Here comes the final and the most important part – what should brands do to appeal to this consumer base? Whilst there are multiple ways to engage this demographic, we have highlighted some of the most important factors that will help support their decision making and drive them further down the marketing funnel.
Harness their thriftiness
Your frugal consumer is seeking affordable products and services with better value. Think about offering free samples or trials, offers or discounts to not only entice them, but to also build brand visibility if you are new in the market. 63% of frugal shoppers prefer shopping online, so ensure that they have the opportunity to grab a free sample during their checkout.
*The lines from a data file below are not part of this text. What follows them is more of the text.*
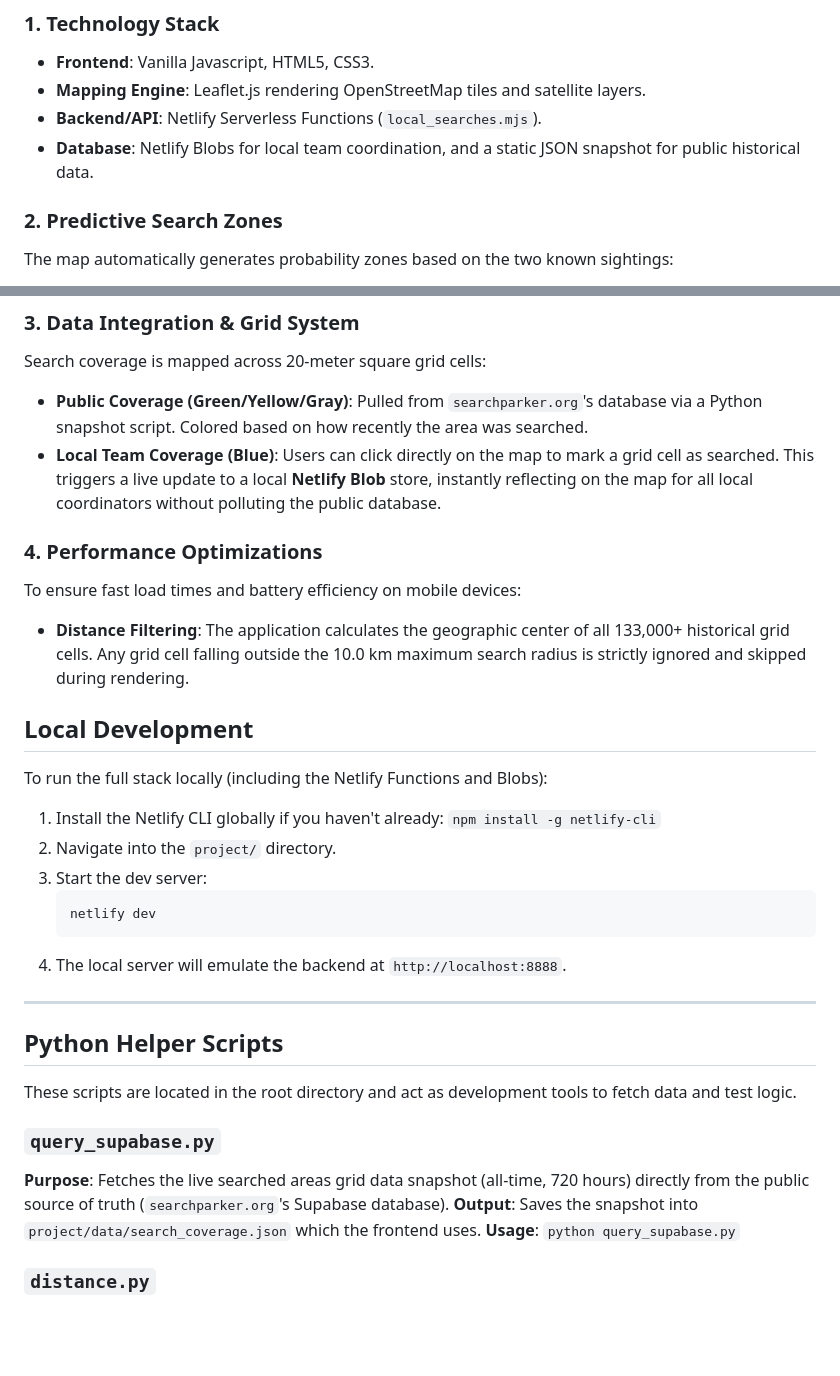
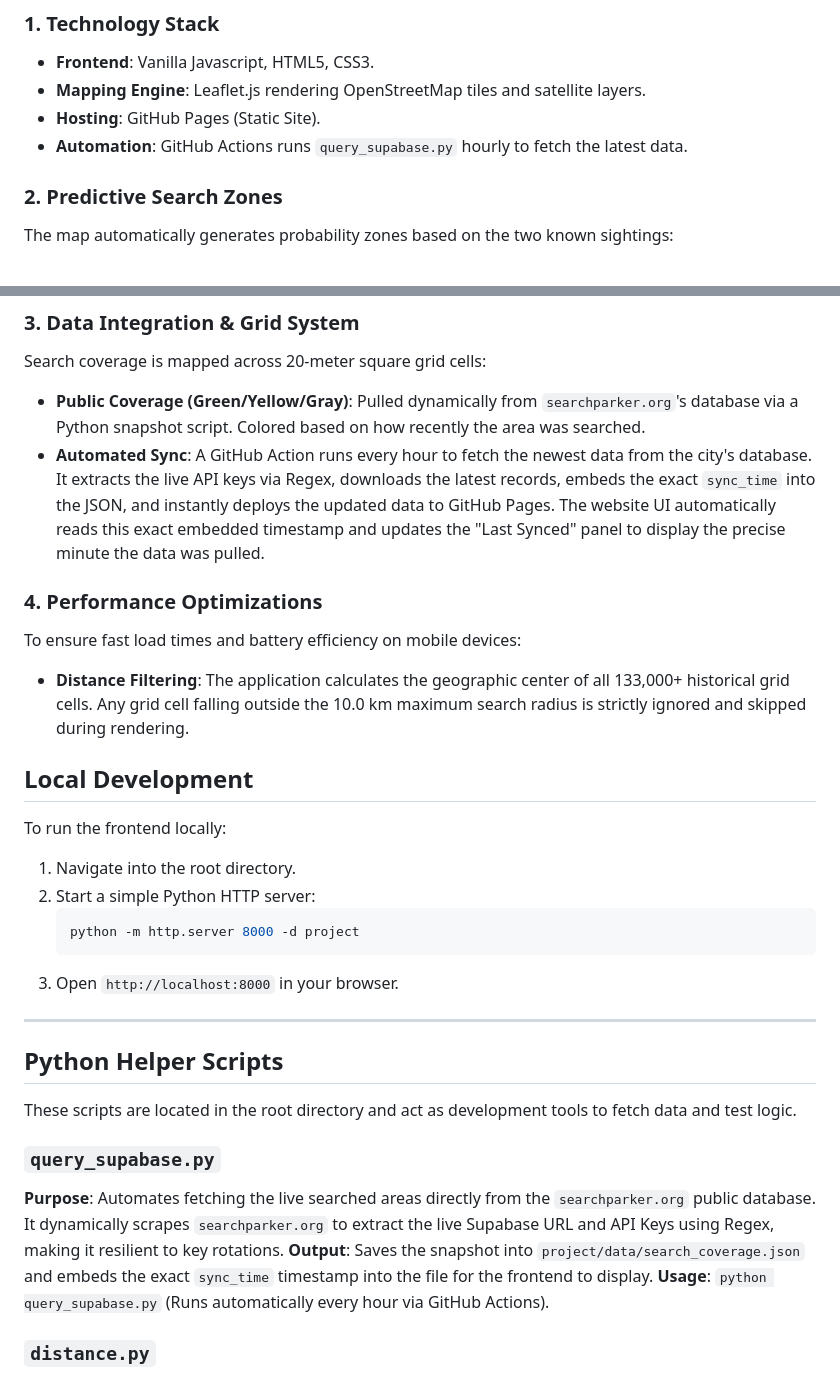
Before and after one commit to the-cozy-studio/search_parker, a Markdown page: README.md, 2 parts joined by grey strips. Drawn GitHub-style; blank space fills up the shorter version.

Commit message:
Update README with automated architecture details

````diff
--- a/README.md
+++ b/README.md
@@ -10,8 +10,8 @@ The Search Parker portal is a localized mapping application designed to coordina
 ### 1. Technology Stack
 - **Frontend**: Vanilla Javascript, HTML5, CSS3.
 - **Mapping Engine**: Leaflet.js rendering OpenStreetMap tiles and satellite layers.
-- **Backend/API**: Netlify Serverless Functions (`local_searches.mjs`).
-- **Database**: Netlify Blobs for local team coordination, and a static JSON snapshot for public historical data.
+- **Hosting**: GitHub Pages (Static Site).
+- **Automation**: GitHub Actions runs `query_supabase.py` hourly to fetch the latest data.
 
 ### 2. Predictive Search Zones
 The map automatically generates probability zones based on the two known sightings:
@@ -21,8 +21,8 @@ The map automatically generates probability zones based on the two known sightin
 
 ### 3. Data Integration & Grid System
 Search coverage is mapped across 20-meter square grid cells:
-- **Public Coverage (Green/Yellow/Gray)**: Pulled from `searchparker.org`'s database via a Python snapshot script. Colored based on how recently the area was searched.
-- **Local Team Coverage (Blue)**: Users can click directly on the map to mark a grid cell as searched. This triggers a live update to a local **Netlify Blob** store, instantly reflecting on the map for all local coordinators without polluting the public database.
+- **Public Coverage (Green/Yellow/Gray)**: Pulled dynamically from `searchparker.org`'s database via a Python snapshot script. Colored based on how recently the area was searched.
+- **Automated Sync**: A GitHub Action runs every hour to fetch the newest data from the city's database. It extracts the live API keys via Regex, downloads the latest records, embeds the exact `sync_time` into the JSON, and instantly deploys the updated data to GitHub Pages. The website UI automatically reads this exact embedded timestamp and updates the "Last Synced" panel to display the precise minute the data was pulled.
 
 ### 4. Performance Optimizations
 To ensure fast load times and battery efficiency on mobile devices:
@@ -30,14 +30,13 @@ To ensure fast load times and battery efficiency on mobile devices:
 
 ## Local Development
 
-To run the full stack locally (including the Netlify Functions and Blobs):
-1. Install the Netlify CLI globally if you haven't already: `npm install -g netlify-cli`
-2. Navigate into the `project/` directory.
-3. Start the dev server:
+To run the frontend locally:
+1. Navigate into the root directory.
+2. Start a simple Python HTTP server:
    ```bash
-   netlify dev
+   python -m http.server 8000 -d project
    ```
-4. The local server will emulate the backend at `http://localhost:8888`.
+3. Open `http://localhost:8000` in your browser.
 
 ---
 
@@ -46,9 +45,9 @@ To run the full stack locally (including the Netlify Functions and Blobs):
 These scripts are located in the root directory and act as development tools to fetch data and test logic.
 
 ### `query_supabase.py`
-**Purpose**: Fetches the live searched areas grid data snapshot (all-time, 720 hours) directly from the public source of truth (`searchparker.org`'s Supabase database).
-**Output**: Saves the snapshot into `project/data/search_coverage.json` which the frontend uses.
-**Usage**: `python query_supabase.py`
+**Purpose**: Automates fetching the live searched areas directly from the `searchparker.org` public database. It dynamically scrapes `searchparker.org` to extract the live Supabase URL and API Keys using Regex, making it resilient to key rotations.
+**Output**: Saves the snapshot into `project/data/search_coverage.json` and embeds the exact `sync_time` timestamp into the file for the frontend to display.
+**Usage**: `python query_supabase.py` (Runs automatically every hour via GitHub Actions).
 
 ### `distance.py`
 **Purpose**: Calculates the direct straight-line distance, actual road walking distance, and estimated travel speeds between the two known sightings (Day Home and CCTV).
````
For instance, beauty brand Elizabeth Arden is offering free delivery and free samples with all their online orders. Easyjet recently launched their affordable package holidays with flights, hotels, baggage and transfers all included.
Lean into their loyalty
While free trials or samples, offers and discounts do hook consumers in, rewards (58%) seem to motivate them the most to advocate for brands online. Loyalty schemes, for instance, are a great way for you to lean into their desire to save money and receive awards. In 2022, McDonald’s launched their loyalty scheme wherein customers can earn points on their spending and redeem them against free food.
Offer a diversified payment option
With the cost-of-living crisis and rising online shopping habits, consumers are increasingly looking at short-term financing options like BNPL, which allows them to finance their purchase(s), interest-free, over a fixed period. Case in point, the Frasers Group who recently announced the launch of their own BNPL service called Frasers Plus, that would allow customers of all Frasers brands to defer their payment on purchases up to £2,000.
While it may take time for the global economy to recover, brands in the meantime need to keep a track on how consumers’ frugal behaviours are playing out to understand and cater to this demographic better.
As discretionary spending is set to decrease, you are probably wondering how to pivot your marketing strategy to appeal to these cost-conscious and value-focused consumers. If so, then get in touch with us today.